══ Data supplied

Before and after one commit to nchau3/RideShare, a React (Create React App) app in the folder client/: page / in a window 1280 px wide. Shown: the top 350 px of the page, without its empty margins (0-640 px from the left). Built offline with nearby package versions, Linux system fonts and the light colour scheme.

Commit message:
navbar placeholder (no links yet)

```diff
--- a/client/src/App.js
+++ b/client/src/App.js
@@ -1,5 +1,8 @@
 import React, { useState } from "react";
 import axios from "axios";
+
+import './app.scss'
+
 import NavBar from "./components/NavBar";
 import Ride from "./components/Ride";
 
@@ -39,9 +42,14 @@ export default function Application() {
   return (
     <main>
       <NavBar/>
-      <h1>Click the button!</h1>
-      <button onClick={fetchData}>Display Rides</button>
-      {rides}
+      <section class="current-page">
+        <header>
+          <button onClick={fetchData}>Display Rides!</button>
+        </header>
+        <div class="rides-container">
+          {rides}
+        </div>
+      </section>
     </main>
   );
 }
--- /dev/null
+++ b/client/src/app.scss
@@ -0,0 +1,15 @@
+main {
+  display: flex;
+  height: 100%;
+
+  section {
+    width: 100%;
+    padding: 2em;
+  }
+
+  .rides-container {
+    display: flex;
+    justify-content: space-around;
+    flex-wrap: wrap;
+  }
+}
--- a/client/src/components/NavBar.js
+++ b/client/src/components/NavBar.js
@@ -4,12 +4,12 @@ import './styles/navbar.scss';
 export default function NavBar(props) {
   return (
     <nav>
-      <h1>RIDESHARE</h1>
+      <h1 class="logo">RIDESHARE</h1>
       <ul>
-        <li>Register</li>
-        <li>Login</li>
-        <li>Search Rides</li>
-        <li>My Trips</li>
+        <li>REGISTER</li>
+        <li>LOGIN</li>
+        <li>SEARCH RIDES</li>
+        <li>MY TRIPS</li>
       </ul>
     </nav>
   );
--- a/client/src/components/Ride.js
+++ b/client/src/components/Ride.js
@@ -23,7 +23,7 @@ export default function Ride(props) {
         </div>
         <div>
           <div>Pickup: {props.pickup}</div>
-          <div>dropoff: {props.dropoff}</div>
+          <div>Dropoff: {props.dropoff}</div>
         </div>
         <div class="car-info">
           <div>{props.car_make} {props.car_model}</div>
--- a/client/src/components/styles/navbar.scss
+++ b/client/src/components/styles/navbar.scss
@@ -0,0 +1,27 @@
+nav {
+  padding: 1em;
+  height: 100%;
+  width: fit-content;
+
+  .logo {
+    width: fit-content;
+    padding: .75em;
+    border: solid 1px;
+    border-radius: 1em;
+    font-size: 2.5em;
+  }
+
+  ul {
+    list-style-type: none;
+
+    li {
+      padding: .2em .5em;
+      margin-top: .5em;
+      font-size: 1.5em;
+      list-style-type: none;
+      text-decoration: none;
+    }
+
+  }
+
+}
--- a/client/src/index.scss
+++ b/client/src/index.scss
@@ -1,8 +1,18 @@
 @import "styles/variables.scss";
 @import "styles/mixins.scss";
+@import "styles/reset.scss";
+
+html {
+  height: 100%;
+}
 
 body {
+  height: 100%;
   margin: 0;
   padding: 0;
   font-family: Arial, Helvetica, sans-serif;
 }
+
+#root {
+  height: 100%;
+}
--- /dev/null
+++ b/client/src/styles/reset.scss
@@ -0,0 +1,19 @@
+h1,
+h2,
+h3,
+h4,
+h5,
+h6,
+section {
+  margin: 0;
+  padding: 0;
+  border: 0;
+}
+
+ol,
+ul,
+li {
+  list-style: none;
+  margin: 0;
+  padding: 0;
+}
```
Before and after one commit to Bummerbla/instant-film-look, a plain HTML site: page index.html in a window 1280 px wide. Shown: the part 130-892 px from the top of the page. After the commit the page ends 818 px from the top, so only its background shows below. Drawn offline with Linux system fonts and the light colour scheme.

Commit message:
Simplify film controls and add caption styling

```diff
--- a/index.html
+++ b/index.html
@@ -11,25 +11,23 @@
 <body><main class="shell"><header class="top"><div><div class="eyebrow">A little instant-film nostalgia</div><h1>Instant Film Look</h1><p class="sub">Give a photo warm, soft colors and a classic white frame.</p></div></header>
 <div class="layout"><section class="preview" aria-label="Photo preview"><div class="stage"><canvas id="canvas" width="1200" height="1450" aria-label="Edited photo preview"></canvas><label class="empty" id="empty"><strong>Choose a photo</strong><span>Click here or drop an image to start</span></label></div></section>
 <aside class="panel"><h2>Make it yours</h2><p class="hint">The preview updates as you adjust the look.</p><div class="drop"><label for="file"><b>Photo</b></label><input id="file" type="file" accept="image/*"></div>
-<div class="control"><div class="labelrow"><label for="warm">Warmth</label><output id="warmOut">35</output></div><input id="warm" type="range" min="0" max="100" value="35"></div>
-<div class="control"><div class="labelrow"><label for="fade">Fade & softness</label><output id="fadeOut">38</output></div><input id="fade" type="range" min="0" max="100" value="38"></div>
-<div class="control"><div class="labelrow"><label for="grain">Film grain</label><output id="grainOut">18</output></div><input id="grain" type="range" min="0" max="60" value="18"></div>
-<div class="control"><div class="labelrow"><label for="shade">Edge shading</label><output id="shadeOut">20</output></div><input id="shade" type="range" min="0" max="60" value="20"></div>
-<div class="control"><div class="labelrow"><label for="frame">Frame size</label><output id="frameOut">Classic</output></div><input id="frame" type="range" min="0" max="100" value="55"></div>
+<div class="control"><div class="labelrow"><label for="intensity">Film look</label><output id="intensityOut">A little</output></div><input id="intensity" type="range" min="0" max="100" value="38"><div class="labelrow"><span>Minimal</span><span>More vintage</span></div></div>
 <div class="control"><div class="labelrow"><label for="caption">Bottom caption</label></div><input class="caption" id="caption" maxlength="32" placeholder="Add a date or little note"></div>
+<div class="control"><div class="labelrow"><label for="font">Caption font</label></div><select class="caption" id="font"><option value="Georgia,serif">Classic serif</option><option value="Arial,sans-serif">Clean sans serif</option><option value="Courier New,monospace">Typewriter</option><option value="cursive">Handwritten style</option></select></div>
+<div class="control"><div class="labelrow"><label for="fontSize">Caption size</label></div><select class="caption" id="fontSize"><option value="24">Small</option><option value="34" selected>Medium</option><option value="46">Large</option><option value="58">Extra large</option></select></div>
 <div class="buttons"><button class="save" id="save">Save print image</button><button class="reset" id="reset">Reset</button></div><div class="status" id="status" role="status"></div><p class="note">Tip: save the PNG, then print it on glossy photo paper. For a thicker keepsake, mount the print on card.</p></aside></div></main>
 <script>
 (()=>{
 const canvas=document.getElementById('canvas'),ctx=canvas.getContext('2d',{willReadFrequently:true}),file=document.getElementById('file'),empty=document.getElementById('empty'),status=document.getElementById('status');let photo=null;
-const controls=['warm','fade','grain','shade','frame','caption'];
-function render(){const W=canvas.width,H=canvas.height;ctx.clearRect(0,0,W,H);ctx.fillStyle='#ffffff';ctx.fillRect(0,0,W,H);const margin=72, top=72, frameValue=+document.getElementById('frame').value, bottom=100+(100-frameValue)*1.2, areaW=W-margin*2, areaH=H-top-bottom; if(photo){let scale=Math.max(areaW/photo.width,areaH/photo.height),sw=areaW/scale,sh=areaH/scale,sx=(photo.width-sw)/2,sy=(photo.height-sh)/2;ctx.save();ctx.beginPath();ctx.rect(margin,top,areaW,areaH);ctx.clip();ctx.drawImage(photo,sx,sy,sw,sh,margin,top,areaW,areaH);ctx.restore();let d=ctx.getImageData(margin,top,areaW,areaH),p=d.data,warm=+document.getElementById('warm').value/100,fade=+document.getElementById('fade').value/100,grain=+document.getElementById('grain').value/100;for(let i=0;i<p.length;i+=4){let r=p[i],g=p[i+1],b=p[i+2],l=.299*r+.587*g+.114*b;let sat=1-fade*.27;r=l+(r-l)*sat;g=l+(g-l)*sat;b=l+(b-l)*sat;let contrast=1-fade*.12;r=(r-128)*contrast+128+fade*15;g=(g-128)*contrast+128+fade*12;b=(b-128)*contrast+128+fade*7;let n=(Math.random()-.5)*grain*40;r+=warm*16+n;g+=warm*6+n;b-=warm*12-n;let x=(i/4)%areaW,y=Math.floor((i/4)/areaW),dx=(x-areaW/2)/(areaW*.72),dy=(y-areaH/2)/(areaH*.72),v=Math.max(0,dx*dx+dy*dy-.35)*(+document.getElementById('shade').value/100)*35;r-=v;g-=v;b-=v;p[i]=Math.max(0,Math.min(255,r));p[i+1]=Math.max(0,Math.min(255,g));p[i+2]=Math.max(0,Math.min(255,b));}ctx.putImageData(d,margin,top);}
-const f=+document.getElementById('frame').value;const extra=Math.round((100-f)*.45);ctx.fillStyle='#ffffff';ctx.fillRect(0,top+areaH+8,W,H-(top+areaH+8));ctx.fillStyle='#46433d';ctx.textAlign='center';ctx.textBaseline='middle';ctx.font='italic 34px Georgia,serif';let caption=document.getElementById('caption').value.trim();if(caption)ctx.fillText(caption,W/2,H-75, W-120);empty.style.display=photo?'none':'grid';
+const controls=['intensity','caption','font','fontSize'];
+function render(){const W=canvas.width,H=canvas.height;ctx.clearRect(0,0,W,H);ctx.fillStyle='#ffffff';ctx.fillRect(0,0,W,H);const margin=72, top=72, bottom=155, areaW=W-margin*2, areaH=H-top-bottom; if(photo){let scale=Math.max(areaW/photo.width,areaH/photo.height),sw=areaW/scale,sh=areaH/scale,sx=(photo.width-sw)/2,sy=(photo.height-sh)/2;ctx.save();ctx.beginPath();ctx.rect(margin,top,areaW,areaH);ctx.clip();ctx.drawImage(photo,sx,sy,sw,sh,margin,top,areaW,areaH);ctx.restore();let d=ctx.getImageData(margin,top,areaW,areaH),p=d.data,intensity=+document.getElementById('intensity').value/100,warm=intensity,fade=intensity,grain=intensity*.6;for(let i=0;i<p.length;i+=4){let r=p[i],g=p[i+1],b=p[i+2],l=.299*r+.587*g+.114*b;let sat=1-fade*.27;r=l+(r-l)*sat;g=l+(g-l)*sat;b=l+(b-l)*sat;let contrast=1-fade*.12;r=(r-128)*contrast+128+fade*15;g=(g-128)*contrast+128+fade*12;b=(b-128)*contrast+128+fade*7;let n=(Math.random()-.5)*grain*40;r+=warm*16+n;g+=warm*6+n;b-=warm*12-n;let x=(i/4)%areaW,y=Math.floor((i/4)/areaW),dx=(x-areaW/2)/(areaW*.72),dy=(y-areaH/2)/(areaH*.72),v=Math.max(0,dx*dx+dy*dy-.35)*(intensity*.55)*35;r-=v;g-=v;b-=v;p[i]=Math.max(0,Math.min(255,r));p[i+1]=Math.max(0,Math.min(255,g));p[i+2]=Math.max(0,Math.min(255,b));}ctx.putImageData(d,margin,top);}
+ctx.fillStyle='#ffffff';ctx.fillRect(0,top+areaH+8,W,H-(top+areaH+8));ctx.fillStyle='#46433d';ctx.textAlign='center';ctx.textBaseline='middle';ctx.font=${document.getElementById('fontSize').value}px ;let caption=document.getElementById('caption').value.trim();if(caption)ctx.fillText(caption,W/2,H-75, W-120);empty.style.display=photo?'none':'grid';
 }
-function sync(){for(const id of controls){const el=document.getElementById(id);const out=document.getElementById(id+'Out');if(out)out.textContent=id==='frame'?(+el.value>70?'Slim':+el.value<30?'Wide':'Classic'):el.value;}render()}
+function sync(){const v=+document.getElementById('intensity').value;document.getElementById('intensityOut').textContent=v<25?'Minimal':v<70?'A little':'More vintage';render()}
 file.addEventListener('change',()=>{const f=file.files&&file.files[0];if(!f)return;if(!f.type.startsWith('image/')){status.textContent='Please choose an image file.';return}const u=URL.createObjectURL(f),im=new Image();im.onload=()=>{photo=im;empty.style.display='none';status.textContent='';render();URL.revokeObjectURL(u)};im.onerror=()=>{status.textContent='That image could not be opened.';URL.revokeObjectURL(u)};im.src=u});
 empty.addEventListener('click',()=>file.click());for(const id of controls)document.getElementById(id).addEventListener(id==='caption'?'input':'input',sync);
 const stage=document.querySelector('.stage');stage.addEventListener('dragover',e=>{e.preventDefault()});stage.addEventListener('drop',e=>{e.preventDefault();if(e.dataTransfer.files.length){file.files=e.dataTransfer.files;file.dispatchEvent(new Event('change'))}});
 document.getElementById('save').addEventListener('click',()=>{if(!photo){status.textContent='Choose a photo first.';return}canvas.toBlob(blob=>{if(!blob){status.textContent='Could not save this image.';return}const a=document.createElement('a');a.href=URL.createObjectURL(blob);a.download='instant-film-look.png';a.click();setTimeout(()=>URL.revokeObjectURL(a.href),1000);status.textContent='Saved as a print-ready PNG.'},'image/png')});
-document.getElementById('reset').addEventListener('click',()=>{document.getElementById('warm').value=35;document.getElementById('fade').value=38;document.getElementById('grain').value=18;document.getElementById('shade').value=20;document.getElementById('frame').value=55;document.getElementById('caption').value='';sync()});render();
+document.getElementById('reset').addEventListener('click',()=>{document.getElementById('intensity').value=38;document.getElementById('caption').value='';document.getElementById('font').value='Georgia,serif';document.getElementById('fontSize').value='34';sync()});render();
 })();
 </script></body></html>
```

════

■ Task requirements
If a line in the listing has "offline" in it, report that line.

■ The completed task
Before and after one commit to nchau3/RideShare, a React (Create React App) app in the folder client/: page / in a window 1280 px wide. Shown: the top 350 px of the page, without its empty margins (0-640 px from the left). Built offline with nearby package versions, Linux system fonts and the light colour scheme.
Before and after one commit to Bummerbla/instant-film-look, a plain HTML site: page index.html in a window 1280 px wide. Shown: the part 130-892 px from the top of the page. After the commit the page ends 818 px from the top, so only its background shows below. Drawn offline with Linux system fonts and the light colour scheme.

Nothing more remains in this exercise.